Nuclear stress myocardial perfusion imaging (MPI) is a nuclear cardiology test that shows how well blood flows to the muscle of the heart (myocardium). This test is used to diagnose the presence or absence of coronary artery disease.
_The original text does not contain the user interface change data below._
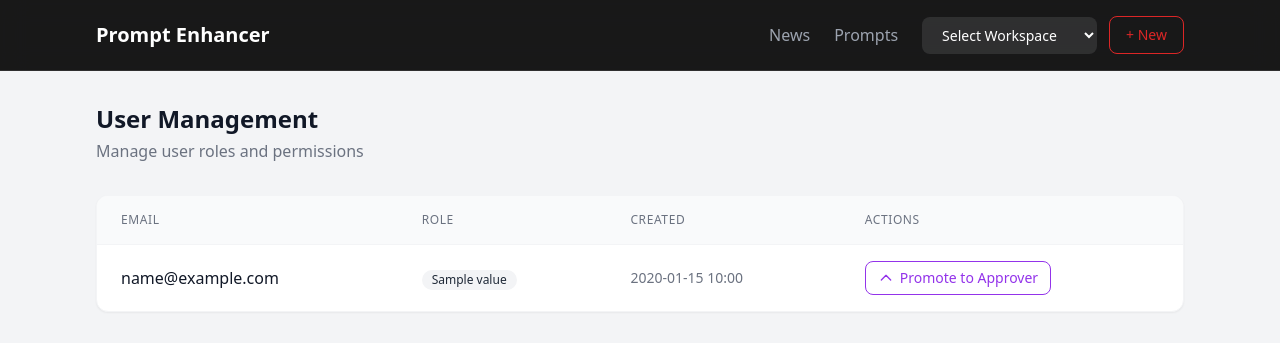
After one commit to rajvermacas/prompt-enhancer, a FastAPI app: template app/templates/users.html in a window 1280 px wide. The commit adds this page. Shown: the top 343 px of the page. Run offline with FastAPI, Linux system fonts and the light colour scheme; the template is opened without the code that fills it: most values are stand-ins (such as "Sample title", 1, 10 or a date in 2020); parts of the project's set-up code (start-up, migrations or seed data) failed here and were passed over; some libraries are stand-ins or nearby versions.

Commit message:
feat(ui): add user management page for approvers
Add users.html template with table showing all users and their roles.
Approvers can toggle user roles via buttons that call PATCH /api/users/{id}/role.
Add /users page route with approver-only access control.
Add Users link in base.html navigation visible only to approvers.

Co-Authored-By: Claude Opus 4.5 <noreply@anthropic.com>

```diff
--- a/app/templates/base.html
+++ b/app/templates/base.html
@@ -111,6 +111,9 @@
                 <span class="bg-red-600 text-white text-xs font-medium px-2 py-0.5 rounded-full">{{ pending_count }}</span>
                 {% endif %}
             </a>
+            {% endif %}
+            {% if current_user and current_user.role.value == 'APPROVER' %}
+            <a href="/users" class="nav-link text-gray-400 hover:text-white transition-all duration-200 hover:-translate-y-0.5 {{ 'text-white border-b-2 border-red-600 pb-1' if request.path == '/users' else '' }}">Users</a>
             {% endif %}
             <div class="flex items-center gap-3">
                 <select id="workspace-selector"
--- /dev/null
+++ b/app/templates/users.html
@@ -0,0 +1,161 @@
+{% extends "base.html" %}
+
+{% block title %}User Management - Prompt Enhancer{% endblock %}
+
+{% block content %}
+<div class="mb-8">
+    <h1 class="text-2xl font-semibold text-gray-900">User Management</h1>
+    <p class="text-gray-500 mt-1">Manage user roles and permissions</p>
+</div>
+
+<!-- Users Table -->
+{% if users %}
+<div class="bg-white rounded-xl border border-gray-100 shadow-sm overflow-hidden">
+    <table class="w-full">
+        <thead>
+            <tr class="bg-gray-50 border-b border-gray-100">
+                <th class="px-6 py-4 text-left text-xs font-medium text-gray-500 uppercase tracking-wider">Email</th>
+                <th class="px-6 py-4 text-left text-xs font-medium text-gray-500 uppercase tracking-wider">Role</th>
+                <th class="px-6 py-4 text-left text-xs font-medium text-gray-500 uppercase tracking-wider">Created</th>
+                <th class="px-6 py-4 text-left text-xs font-medium text-gray-500 uppercase tracking-wider">Actions</th>
+            </tr>
+        </thead>
+        <tbody class="divide-y divide-gray-100">
+            {% for user in users %}
+            <tr class="hover:bg-gray-50 transition-colors duration-150" id="user-row-{{ user.id }}">
+                <td class="px-6 py-4">
+                    <span class="font-medium text-gray-900">{{ user.email }}</span>
+                    {% if user.id == current_user.id %}
+                    <span class="ml-2 text-xs text-gray-400">(you)</span>
+                    {% endif %}
+                </td>
+                <td class="px-6 py-4">
+                    <span id="role-badge-{{ user.id }}" class="inline-flex items-center px-2.5 py-0.5 rounded-full text-xs font-medium {% if user.role.value == 'APPROVER' %}bg-purple-100 text-purple-800{% else %}bg-gray-100 text-gray-800{% endif %}">
+                        {{ user.role.value }}
+                    </span>
+                </td>
+                <td class="px-6 py-4 text-gray-500 text-sm">
+                    {{ user.created_at.strftime('%Y-%m-%d %H:%M') }}
+                </td>
+                <td class="px-6 py-4">
+                    {% if user.id != current_user.id %}
+                    <button
+                        id="toggle-btn-{{ user.id }}"
+                        onclick="toggleUserRole('{{ user.id }}', '{{ user.role.value }}')"
+                        class="inline-flex items-center px-3 py-1.5 text-sm font-medium rounded-lg border transition-all duration-200 hover:-translate-y-0.5 {% if user.role.value == 'APPROVER' %}border-gray-300 text-gray-700 hover:bg-gray-100{% else %}border-purple-600 text-purple-600 hover:bg-purple-50{% endif %}">
+                        {% if user.role.value == 'APPROVER' %}
+                        <svg class="w-4 h-4 mr-1.5" fill="none" stroke="currentColor" viewBox="0 0 24 24">
+                            <path stroke-linecap="round" stroke-linejoin="round" stroke-width="2" d="M19 9l-7 7-7-7"></path>
+                        </svg>
+                        Demote to User
+                        {% else %}
+                        <svg class="w-4 h-4 mr-1.5" fill="none" stroke="currentColor" viewBox="0 0 24 24">
+                            <path stroke-linecap="round" stroke-linejoin="round" stroke-width="2" d="M5 15l7-7 7 7"></path>
+                        </svg>
+                        Promote to Approver
+                        {% endif %}
+                    </button>
+                    {% else %}
+                    <span class="text-gray-400 text-sm italic">Cannot change own role</span>
+                    {% endif %}
+                </td>
+            </tr>
+            {% endfor %}
+        </tbody>
+    </table>
+</div>
+{% else %}
+<div class="bg-white rounded-xl border border-gray-100 shadow-sm p-12 text-center">
+    <svg class="w-16 h-16 mx-auto text-gray-300 mb-4" fill="none" stroke="currentColor" viewBox="0 0 24 24">
+        <path stroke-linecap="round" stroke-linejoin="round" stroke-width="1.5" d="M12 4.354a4 4 0 110 5.292M15 21H3v-1a6 6 0 0112 0v1zm0 0h6v-1a6 6 0 00-9-5.197M13 7a4 4 0 11-8 0 4 4 0 018 0z"></path>
+    </svg>
+    <p class="text-gray-500 text-lg">No users found</p>
+</div>
+{% endif %}
+
+<!-- Toast notification container -->
+<div id="toast-container" class="fixed bottom-4 right-4 z-50"></div>
+{% endblock %}
+
+{% block scripts %}
+<script>
+function showToast(message, type) {
+    const container = document.getElementById('toast-container');
+    const toast = document.createElement('div');
+    const bgColor = type === 'success' ? 'bg-green-600' : 'bg-red-600';
+    toast.className = `${bgColor} text-white px-4 py-3 rounded-lg shadow-lg mb-2 transition-all duration-300 transform translate-x-0`;
+    toast.textContent = message;
+    container.appendChild(toast);
+
+    setTimeout(() => {
+        toast.classList.add('opacity-0', 'translate-x-4');
+        setTimeout(() => toast.remove(), 300);
+    }, 3000);
+}
+
+async function toggleUserRole(userId, currentRole) {
+    const newRole = currentRole === 'APPROVER' ? 'USER' : 'APPROVER';
+    const button = document.getElementById(`toggle-btn-${userId}`);
+
+    // Disable button during request
+    button.disabled = true;
+    button.classList.add('opacity-50', 'cursor-not-allowed');
+
+    try {
+        const response = await fetch(`/api/users/${userId}/role`, {
+            method: 'PATCH',
+            headers: {
+                'Content-Type': 'application/json',
+            },
+            body: JSON.stringify({ role: newRole }),
+        });
+
+        if (!response.ok) {
+            const errorData = await response.json();
+            throw new Error(errorData.detail || 'Failed to update role');
+        }
+
+        const updatedUser = await response.json();
+
+        // Update the role badge
+        const badge = document.getElementById(`role-badge-${userId}`);
+        badge.textContent = updatedUser.role;
+        if (updatedUser.role === 'APPROVER') {
+            badge.className = 'inline-flex items-center px-2.5 py-0.5 rounded-full text-xs font-medium bg-purple-100 text-purple-800';
+        } else {
+            badge.className = 'inline-flex items-center px-2.5 py-0.5 rounded-full text-xs font-medium bg-gray-100 text-gray-800';
+        }
+
+        // Update button appearance and text
+        if (updatedUser.role === 'APPROVER') {
+            button.className = 'inline-flex items-center px-3 py-1.5 text-sm font-medium rounded-lg border transition-all duration-200 hover:-translate-y-0.5 border-gray-300 text-gray-700 hover:bg-gray-100';
+            button.innerHTML = `
+                <svg class="w-4 h-4 mr-1.5" fill="none" stroke="currentColor" viewBox="0 0 24 24">
+                    <path stroke-linecap="round" stroke-linejoin="round" stroke-width="2" d="M19 9l-7 7-7-7"></path>
+                </svg>
+                Demote to User
+            `;
+        } else {
+            button.className = 'inline-flex items-center px-3 py-1.5 text-sm font-medium rounded-lg border transition-all duration-200 hover:-translate-y-0.5 border-purple-600 text-purple-600 hover:bg-purple-50';
+            button.innerHTML = `
+                <svg class="w-4 h-4 mr-1.5" fill="none" stroke="currentColor" viewBox="0 0 24 24">
+                    <path stroke-linecap="round" stroke-linejoin="round" stroke-width="2" d="M5 15l7-7 7 7"></path>
+                </svg>
+                Promote to Approver
+            `;
+        }
+
+        // Update onclick handler with new role
+        button.setAttribute('onclick', `toggleUserRole('${userId}', '${updatedUser.role}')`);
+
+        showToast(`User role updated to ${updatedUser.role}`, 'success');
+
+    } catch (error) {
+        showToast(error.message, 'error');
+    } finally {
+        button.disabled = false;
+        button.classList.remove('opacity-50', 'cursor-not-allowed');
+    }
+}
+</script>
+{% endblock %}
```
Also changed, not shown: app/routes/pages.py (+25 -0 lines).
A radioactive tracer (sestamibi) is injected into the patient’s bloodstream and is taken up by the heart tissue. A single photon emission computed tomography (SPECT) camera detects the radiation released by the tracer to produce images of the heart. Two sets of images are taken, one after an injection at rest and another after an injection during a stress test – either exercise stress on a treadmill or drug-induced stress with Lexiscan medication, which simulates exercise.